Art by Alexis Howick
I started going to shows pretty late in the game. I didn’t have very much money growing up, and I didn’t have a lot of friends who liked the same music. It wasn’t until two years ago that I saw All Time Low in the flesh, during the Spring Fever tour with Pierce The Veil, Mayday Parade and You Me At Six. It was the outdoor concert season opener and a balmy 47 degrees. I couldn’t feel my feet. My leather jacket wasn’t enough. Most of the other bands had a subpar performance and, eventually, I wanted to go home. But then, the boys from Baltimore took the stage and launched into “Lost In Stereo”—off 2009’s Nothing Personal—and Alex Gaskarth, a hybrid of rock star and playful child, sang, “She works for the weekend/Mixtape of her favorite bands!” I wasn’t going anywhere, and I was coming back to every ATL show.
It was 2013, and a lot had happened since the first time I heard “Jasey Rae” on some dude’s glitchy Myspace page.

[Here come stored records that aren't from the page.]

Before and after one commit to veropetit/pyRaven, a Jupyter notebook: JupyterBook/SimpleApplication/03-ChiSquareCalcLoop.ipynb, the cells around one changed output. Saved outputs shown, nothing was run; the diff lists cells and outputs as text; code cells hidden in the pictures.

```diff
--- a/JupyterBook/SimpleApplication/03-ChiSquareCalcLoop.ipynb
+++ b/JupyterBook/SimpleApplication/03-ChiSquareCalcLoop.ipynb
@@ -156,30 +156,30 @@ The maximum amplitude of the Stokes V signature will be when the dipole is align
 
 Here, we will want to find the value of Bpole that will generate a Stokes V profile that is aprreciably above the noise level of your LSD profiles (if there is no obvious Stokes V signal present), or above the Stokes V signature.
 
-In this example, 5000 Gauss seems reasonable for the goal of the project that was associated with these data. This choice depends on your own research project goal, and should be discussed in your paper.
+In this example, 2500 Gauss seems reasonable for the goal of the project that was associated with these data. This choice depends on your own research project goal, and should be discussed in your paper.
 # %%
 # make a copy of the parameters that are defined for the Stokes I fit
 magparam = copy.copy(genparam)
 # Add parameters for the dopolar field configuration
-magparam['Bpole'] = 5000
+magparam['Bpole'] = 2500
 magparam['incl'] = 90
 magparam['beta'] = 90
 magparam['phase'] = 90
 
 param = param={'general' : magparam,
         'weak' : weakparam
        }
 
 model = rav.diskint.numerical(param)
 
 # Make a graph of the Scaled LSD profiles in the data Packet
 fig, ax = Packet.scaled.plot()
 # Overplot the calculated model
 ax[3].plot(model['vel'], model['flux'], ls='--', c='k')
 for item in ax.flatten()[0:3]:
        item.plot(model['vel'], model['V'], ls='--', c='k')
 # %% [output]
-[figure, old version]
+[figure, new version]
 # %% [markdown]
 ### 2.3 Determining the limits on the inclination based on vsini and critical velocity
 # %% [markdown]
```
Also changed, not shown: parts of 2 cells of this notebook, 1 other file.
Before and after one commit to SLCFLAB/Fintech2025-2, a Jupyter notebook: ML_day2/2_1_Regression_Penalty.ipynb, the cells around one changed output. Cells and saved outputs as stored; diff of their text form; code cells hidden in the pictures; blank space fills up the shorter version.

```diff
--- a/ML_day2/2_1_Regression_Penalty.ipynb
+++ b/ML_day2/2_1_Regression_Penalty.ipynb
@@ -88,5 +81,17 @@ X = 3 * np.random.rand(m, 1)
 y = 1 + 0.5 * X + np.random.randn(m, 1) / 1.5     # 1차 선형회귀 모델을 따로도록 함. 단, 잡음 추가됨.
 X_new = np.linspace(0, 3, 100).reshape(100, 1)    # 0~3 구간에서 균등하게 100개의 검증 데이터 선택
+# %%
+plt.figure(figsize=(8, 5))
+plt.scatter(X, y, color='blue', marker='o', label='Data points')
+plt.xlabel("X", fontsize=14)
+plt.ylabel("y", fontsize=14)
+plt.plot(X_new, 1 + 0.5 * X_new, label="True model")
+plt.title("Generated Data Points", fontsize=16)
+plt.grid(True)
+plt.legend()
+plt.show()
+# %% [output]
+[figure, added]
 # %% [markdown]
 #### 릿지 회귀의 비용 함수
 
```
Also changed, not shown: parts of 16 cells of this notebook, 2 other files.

Alex and Jack Barakat no longer looked like twin brothers. “Dear Maria, Count Me In” and “Weightless” had graced radios around the world with their presence, later earning Platinum and Gold status, respectively. I had a college degree, I was working at a real job and I almost figured out how to use a curling iron. We had all grown up. But in between the inappropriate jokes in an ATL set, there are songs that carry with them the memories of high school. Every sickening breakup, every awful girl in an Abercrombie shirt who thought she was better than you, every time your parents said you were going through a phase. This first ATL show took me back to a night so many years ago.
“I’ve never told a lie, and that makes me a liar,” I said through a wall of tears during a particularly hormonal 16-year-old night in front of the computer—nothing to do, no one to love. Life had ended. In high school, frankly, all I had was hormones, AIM and Myspace. I was your classic case of someone who didn’t fit in. Sure, I had friends, but “no one understood me.”
On that fateful night, I realized All Time Low got it. They understood. Alex Gaskarth was everything I needed. “Jasey Rae” remained the soundtrack to everyday life, a first favorite soon to be replaced by “Dear Maria, Count Me In,” then “Six Feet Under The Stars” and then “Remembering Sunday.”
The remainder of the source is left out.